DATA TO PROCESS:
*** Block opens ***

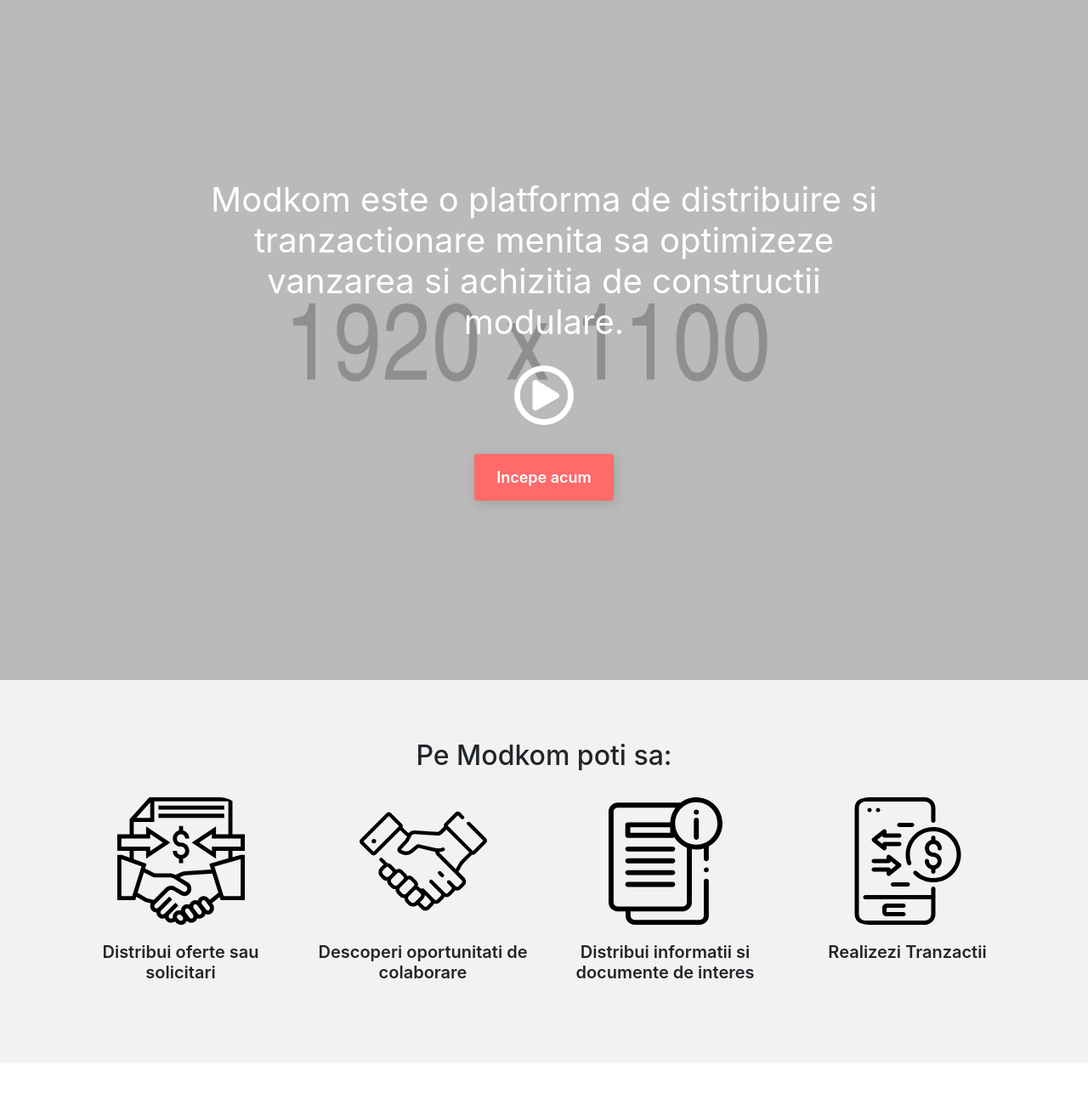
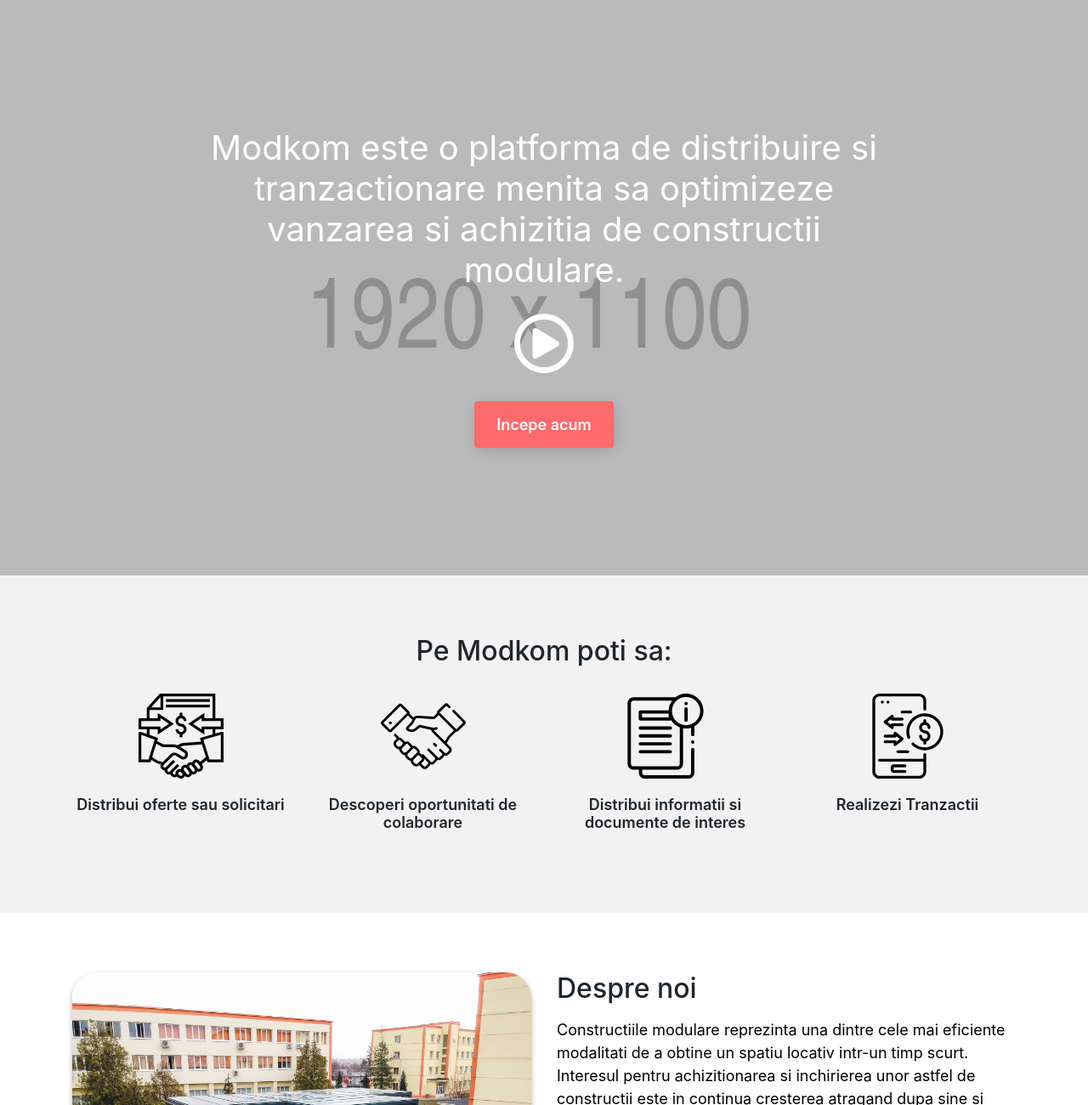
Before and after one commit to mihaiicey/modkom, a plain HTML site: page index.html in a window 1280 px wide. Shown: the top 1300 px of the page at 85% size. Drawn offline with Linux system fonts and the light colour scheme.

Commit message:
modkom v 2.1

```diff
--- a/assets/css/style.css
+++ b/assets/css/style.css
@@ -92,10 +92,9 @@ h2 {
     text-align: center;
 }
 h3 {
-    font-size: 20px !important;
+    font-size: 18px !important;
 }
 img {
-    border-radius: 30px;
     box-shadow: 0 3px 6px rgb(0 0 0 / 30%);
 }
 p {
@@ -106,6 +105,9 @@ p {
 a {
 	text-decoration: none;
 	cursor: pointer;
+}
+header {
+    padding: 150px 0;
 }
 .hero_title {
     color: #ffffff;
@@ -122,9 +124,8 @@ a {
 }
 .feature_icon {
     box-shadow: none;
-    border-radius: none;
     max-width: 100%;
-    max-height: 150px;
+    max-height: 100px;
     margin-bottom: 20px;
 }
 .about_title {
@@ -133,6 +134,7 @@ a {
 }
 .about_img {
     width: 100%;
+    border-radius: 30px;
 }
 .cta_registration {
     background-color: #336699;
@@ -271,6 +273,7 @@ a {
 }
 .why_img {
     width: 100%;
+    border-radius: 30px;
 }
 footer {
     background-color: black;
--- a/index.html
+++ b/index.html
@@ -21,7 +21,7 @@
         <!--*********************************************************************************************************-->
         <!--************ HERO ***************************************************************************************-->
         <!--*********************************************************************************************************-->
-        <header id="ts-hero" class="ts-full-screen ts-separate-bg-element ts-shape-mask" data-bg-image-opacity=".8" data-bg-parallax="scroll" data-bg-parallax-speed="3">
+        <header id="ts-hero" class="ts-separate-bg-element ts-shape-mask hero_section" data-bg-image-opacity=".8" data-bg-parallax="scroll" data-bg-parallax-speed="3">
             <!--NAVIGATION ******************************************************************************************-->
 
                 <!-- Aici o sa vina meniul lor "Modkom.com"-->
@@ -65,7 +65,7 @@
                     </div>
                 </div>
                 <div class="row">
-                    <div class="col-lg-3 col-sm-6">
+                    <div class="col-lg-3 col-6">
                         <div class="feature">
                             <img src="img/agreement.svg" alt="icon" class="feature_icon">
                             <h3 class="feature_title">
@@ -73,7 +73,7 @@
                             </h3>
                         </div>
                     </div>
-                    <div class="col-lg-3 col-sm-6">
+                    <div class="col-lg-3 col-6">
                         <div class="feature">
                             <img src="img/collaboration.svg" alt="icon" class="feature_icon">
                             <h3 class="feature_title">
@@ -81,7 +81,7 @@
                             </h3>
                         </div>
                     </div>
-                    <div class="col-lg-3 col-sm-6">
+                    <div class="col-lg-3 col-6">
                         <div class="feature">
                             <img src="img/file.svg" alt="icon" class="feature_icon">
                             <h3 class="feature_title">
@@ -89,7 +89,7 @@
                             </h3>
                         </div>
                     </div>
-                    <div class="col-lg-3 col-sm-6">
+                    <div class="col-lg-3 col-6">
                         <div class="feature">
                             <img src="img/transfer.svg" alt="icon" class="feature_icon">
                             <h3 class="feature_title">
```
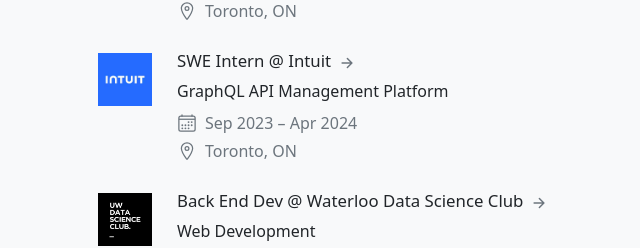
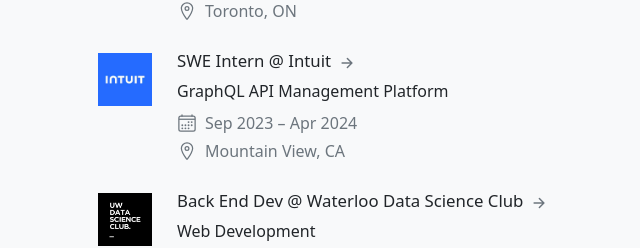
Before and after one commit to rohanxminocha/rohanxminocha.github.io, a React (Create React App) app: page / in a window 1280 px wide. Shown: the part 793-1041 px from the top of the page, without its empty margins (235-875 px from the left). Built offline with nearby package versions, Linux system fonts and the light colour scheme; no server answers.

Commit message:
major upgrade

```diff
--- a/src/App.js
+++ b/src/App.js
@@ -67,12 +67,12 @@ const dataExperience = [
         title: "Software Engineer Intern",
         titleShort: "SWE Intern",
         description: "GraphQL API Management Platform",
-        location: "Toronto, ON",
+        location: "Mountain View, CA",
         start: new Date("September 5, 2023"),
         end: new Date("April 26, 2024"),
         logo: "logo_intuit.png",
         logoScale: 0.95,
-        link: "https://www.intuit.com/ca/",
+        link: "https://www.intuit.com/",
         skills: "Python, Java, TypeScript, Groovy, Kafka, Apollo, GraphQL, Beam, Docker, Kubernetes, Jenkins, Splunk, Argo, AWS",
     },
     {
@@ -100,7 +100,7 @@ const dataExperience = [
         end: new Date("April 28, 2023"),
         logo: "logo_trustwave.png",
         logoScale: 0.95,
-        link: "https://www.trustwave.com/en-us/",
+        link: "https://www.trustwave.com/",
         skills: "Python, Go, React, Flask, Kafka, Elasticsearch, Datadog, AWS, Prometheus, Grafana",
     },
     {
```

*** Block closes ***

INSTRUCTIONS FOR THE TASK:
Omit every picture, then write out the entries above exactly.

OUTPUT OF THE TASK:
Before and after one commit to mihaiicey/modkom, a plain HTML site: page index.html in a window 1280 px wide. Shown: the top 1300 px of the page at 85% size. Drawn offline with Linux system fonts and the light colour scheme.

Commit message:
modkom v 2.1

```diff
--- a/assets/css/style.css
+++ b/assets/css/style.css
@@ -92,10 +92,9 @@ h2 {
     text-align: center;
 }
 h3 {
-    font-size: 20px !important;
+    font-size: 18px !important;
 }
 img {
-    border-radius: 30px;
     box-shadow: 0 3px 6px rgb(0 0 0 / 30%);
 }
 p {
@@ -106,6 +105,9 @@ p {
 a {
 	text-decoration: none;
 	cursor: pointer;
+}
+header {
+    padding: 150px 0;
 }
 .hero_title {
     color: #ffffff;
@@ -122,9 +124,8 @@ a {
 }
 .feature_icon {
     box-shadow: none;
-    border-radius: none;
     max-width: 100%;
-    max-height: 150px;
+    max-height: 100px;
     margin-bottom: 20px;
 }
 .about_title {
@@ -133,6 +134,7 @@ a {
 }
 .about_img {
     width: 100%;
+    border-radius: 30px;
 }
 .cta_registration {
     background-color: #336699;
@@ -271,6 +273,7 @@ a {
 }
 .why_img {
     width: 100%;
+    border-radius: 30px;
 }
 footer {
     background-color: black;
--- a/index.html
+++ b/index.html
@@ -21,7 +21,7 @@
         <!--*********************************************************************************************************-->
         <!--************ HERO ***************************************************************************************-->
         <!--*********************************************************************************************************-->
-        <header id="ts-hero" class="ts-full-screen ts-separate-bg-element ts-shape-mask" data-bg-image-opacity=".8" data-bg-parallax="scroll" data-bg-parallax-speed="3">
+        <header id="ts-hero" class="ts-separate-bg-element ts-shape-mask hero_section" data-bg-image-opacity=".8" data-bg-parallax="scroll" data-bg-parallax-speed="3">
             <!--NAVIGATION ******************************************************************************************-->
 
                 <!-- Aici o sa vina meniul lor "Modkom.com"-->
@@ -65,7 +65,7 @@
                     </div>
                 </div>
                 <div class="row">
-                    <div class="col-lg-3 col-sm-6">
+                    <div class="col-lg-3 col-6">
                         <div class="feature">
                             <img src="img/agreement.svg" alt="icon" class="feature_icon">
                             <h3 class="feature_title">
@@ -73,7 +73,7 @@
                             </h3>
                         </div>
                     </div>
-                    <div class="col-lg-3 col-sm-6">
+                    <div class="col-lg-3 col-6">
                         <div class="feature">
                             <img src="img/collaboration.svg" alt="icon" class="feature_icon">
                             <h3 class="feature_title">
@@ -81,7 +81,7 @@
                             </h3>
                         </div>
                     </div>
-                    <div class="col-lg-3 col-sm-6">
+                    <div class="col-lg-3 col-6">
                         <div class="feature">
                             <img src="img/file.svg" alt="icon" class="feature_icon">
                             <h3 class="feature_title">
@@ -89,7 +89,7 @@
                             </h3>
                         </div>
                     </div>
-                    <div class="col-lg-3 col-sm-6">
+                    <div class="col-lg-3 col-6">
                         <div class="feature">
                             <img src="img/transfer.svg" alt="icon" class="feature_icon">
                             <h3 class="feature_title">
```
Before and after one commit to rohanxminocha/rohanxminocha.github.io, a React (Create React App) app: page / in a window 1280 px wide. Shown: the part 793-1041 px from the top of the page, without its empty margins (235-875 px from the left). Built offline with nearby package versions, Linux system fonts and the light colour scheme; no server answers.

Commit message:
major upgrade

```diff
--- a/src/App.js
+++ b/src/App.js
@@ -67,12 +67,12 @@ const dataExperience = [
         title: "Software Engineer Intern",
         titleShort: "SWE Intern",
         description: "GraphQL API Management Platform",
-        location: "Toronto, ON",
+        location: "Mountain View, CA",
         start: new Date("September 5, 2023"),
         end: new Date("April 26, 2024"),
         logo: "logo_intuit.png",
         logoScale: 0.95,
-        link: "https://www.intuit.com/ca/",
+        link: "https://www.intuit.com/",
         skills: "Python, Java, TypeScript, Groovy, Kafka, Apollo, GraphQL, Beam, Docker, Kubernetes, Jenkins, Splunk, Argo, AWS",
     },
     {
@@ -100,7 +100,7 @@ const dataExperience = [
         end: new Date("April 28, 2023"),
         logo: "logo_trustwave.png",
         logoScale: 0.95,
-        link: "https://www.trustwave.com/en-us/",
+        link: "https://www.trustwave.com/",
         skills: "Python, Go, React, Flask, Kafka, Elasticsearch, Datadog, AWS, Prometheus, Grafana",
     },
     {
```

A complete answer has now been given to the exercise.